“Earlier this year, we appointed an energy task team of people from across the various units in the City of Tshwane. To look at the critical issues of how we can become more independent of Eskom. Basically, they are looking at generating and procuring at least a thousand megawatts of electricity in the next three years. The City of Tshwane uses about 2600 megawatts. So that will have a significant impact on our energy independence from Eskom. We obviously also have to look at the configuration of our network.”

Climate Action Plan

Brink says the City has a climate action plan to allow diverse energy generation.

“We do have a climate action plan, but surely we do not want to rely only on coal completely. But the reality is that coal does form part of the energy mix in South Africa. And so we will have to take measures such as planting trees, which will ease the carbon footprint. But solar-generated electricity is also a very important part of the mix that we will eventually have.”
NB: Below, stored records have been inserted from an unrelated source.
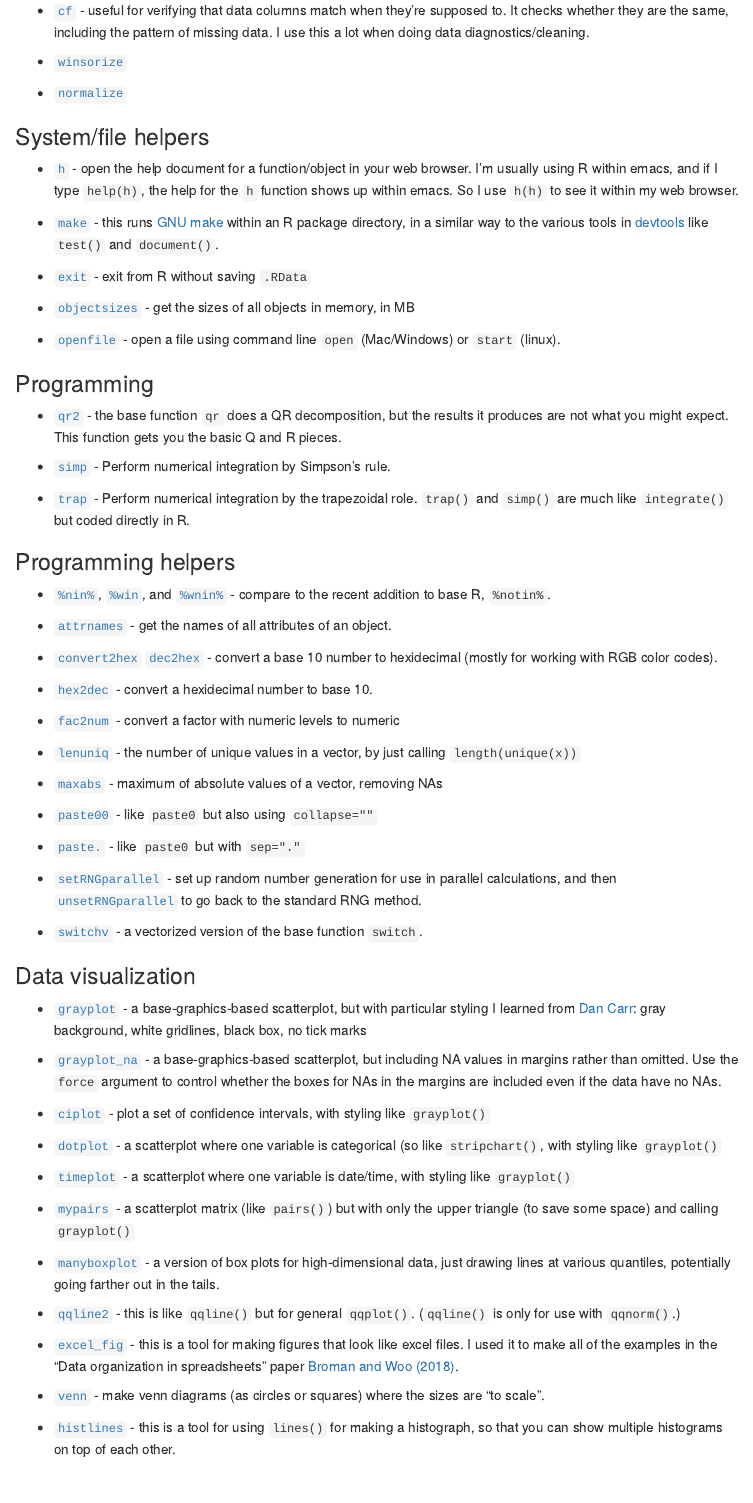
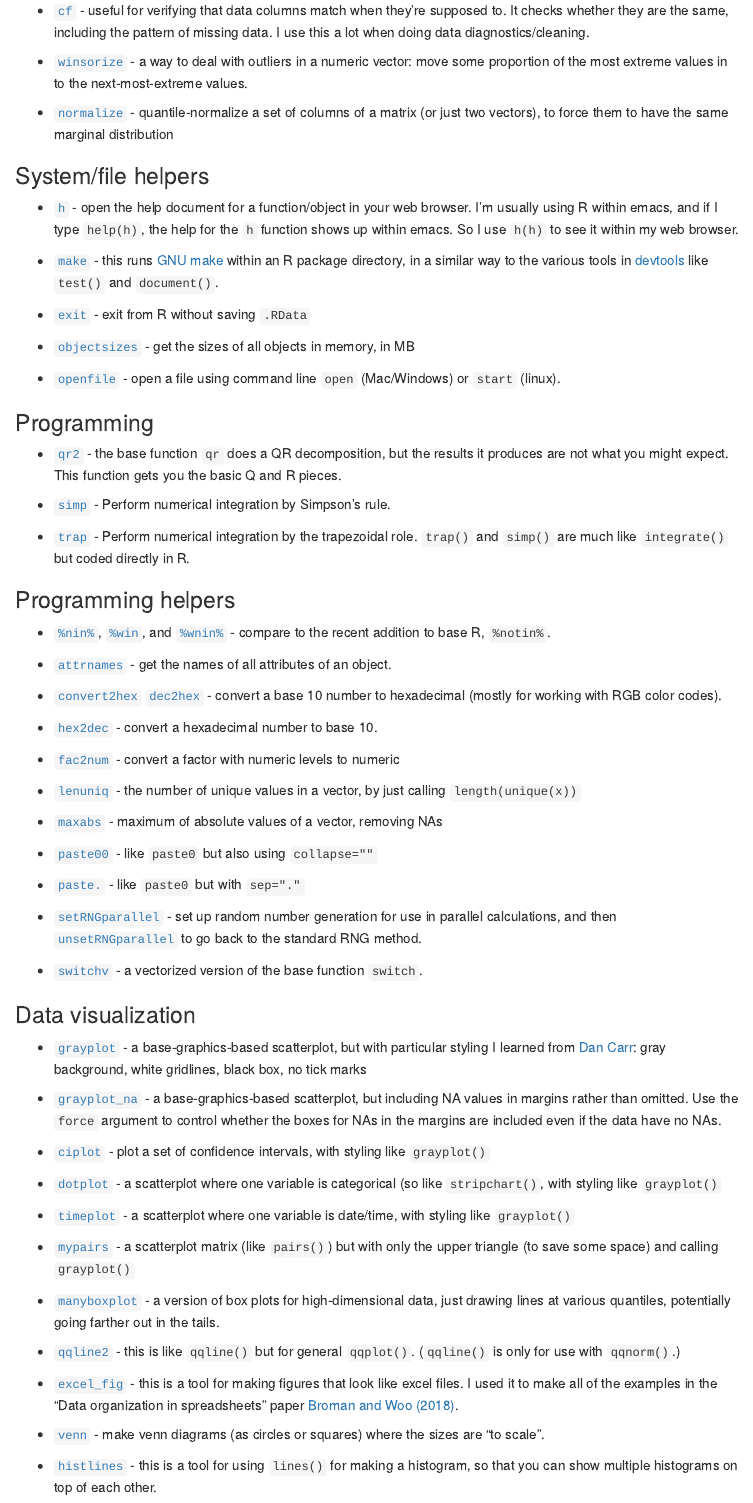
Before and after one commit to kbroman/broman, an R Markdown document (docs/broman.Rmd): the page in a window 1100 px wide, from 1300 px down. Rendered offline with R 4.5, knitr and Pandoc, with nearby package versions; code that draws random numbers runs with fixed seeds of ours; a font, style sheet, LaTeX package, included part or bibliography that could not be used is replaced or left out; menus at the side of the page are left out; badge pictures from the web are left out.

Commit message:
vignette: fix a bunch of typos + explain winsorize + normalize

```diff
--- a/docs/broman.Rmd
+++ b/docs/broman.Rmd
@@ -127,9 +127,13 @@ There are a bunch of functions to help while writing data analysis reports.
   to. It checks whether they are the same, including the pattern of
   missing data. I use this a lot when doing data diagnostics/cleaning.
 
-- [`winsorize`](https://cran.r-project.org/web/packages/broman/refman/broman.html#winsorize)
+- [`winsorize`](https://cran.r-project.org/web/packages/broman/refman/broman.html#winsorize) -
+  a way to deal with outliers in a numeric vector: move some proportion of the most extreme
+  values in to the next-most-extreme values.
 
-- [`normalize`](https://cran.r-project.org/web/packages/broman/refman/broman.html#normalize)
+- [`normalize`](https://cran.r-project.org/web/packages/broman/refman/broman.html#normalize) -
+  quantile-normalize a set of columns of a matrix (or just two
+  vectors), to force them to have the same marginal distribution
 
 
 ### System/file helpers
@@ -181,10 +185,10 @@ There are a bunch of functions to help while writing data analysis reports.
 
 - [`convert2hex`](https://cran.r-project.org/web/packages/broman/refman/broman.html#convert2hex)
   [`dec2hex`](https://cran.r-project.org/web/packages/broman/refman/broman.html#convert2hex) -
-  convert a base 10 number to hexidecimal (mostly for working with RGB color codes).
+  convert a base 10 number to hexadecimal (mostly for working with RGB color codes).
 
 - [`hex2dec`](https://cran.r-project.org/web/packages/broman/refman/broman.html#hex2dec) -
-  convert a hexidecimal number to base 10.
+  convert a hexadecimal number to base 10.
 
 - [`fac2num`](https://cran.r-project.org/web/packages/broman/refman/broman.html#fac2num) -
   convert a factor with numeric levels to numeric
@@ -254,7 +258,7 @@ There are a bunch of functions to help while writing data analysis reports.
   make venn diagrams (as circles or squares) where the sizes are "to scale".
 
 - [`histlines`](https://cran.r-project.org/web/packages/broman/refman/broman.html#histlines) -
-  this is a tool for using `lines()` for making a histograph, so that
+  this is a tool for using `lines()` for making a histogram, so that
   you can show multiple histograms on top of each other.
 
 ### A favored data visualization: ternary plots
```
Also changed, not shown: docs/broman.Rmd (6 more changed lines), 1 other file.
The metro believes it has the expertise to generate its own electricity. But according to the City’s Chief Economist and Member of the Energy Task Team, Lardo Stander, there’s a need to engage the power supply regulatory body, NERSA, as well as the expertise of private sector investment, to fulfil this massive dream.

“So, currently, what we see in the market is that Eskom does not allow certain types of power to be offset against stages of load shedding. But obviously, that will form part of our negotiation with NERSA and our engagement with Eskom in the run-up to the generation of power here. In terms of our proposal is to ensure that every single one of our staff is accommodated within the private sector party. But obviously we will have to see what the proposals are like. And what those specific price features are like when we do issue those RFPs to private sector.”

Public participation is not left behind. The Chairperson of the Energy Task Team, Sello Mphaga, touches on the targeted time frames.

“Depending on the outcome of that public participation, we will take it back to council at the end of October, when we would then get the indication of whether council do allow us to continue with the issuing of the RFP; particularly for Rooiwal. And around February or so, after evaluation, we expect that for Rooiwal, we should be issuing contracts at the latest around the end of this financial year, which is around June 2024.”

Eskom’s constant power cuts is worsened by ongoing vandalism of infrastructure, resulting in communities experiencing prolonged, unscheduled outages.

The City says the plan is not to take over the running of the power stations but to use the infrastructure to generate energy supply.

Cllr Cilliers Brink’s media briefing on the City’s Energy Master Plan: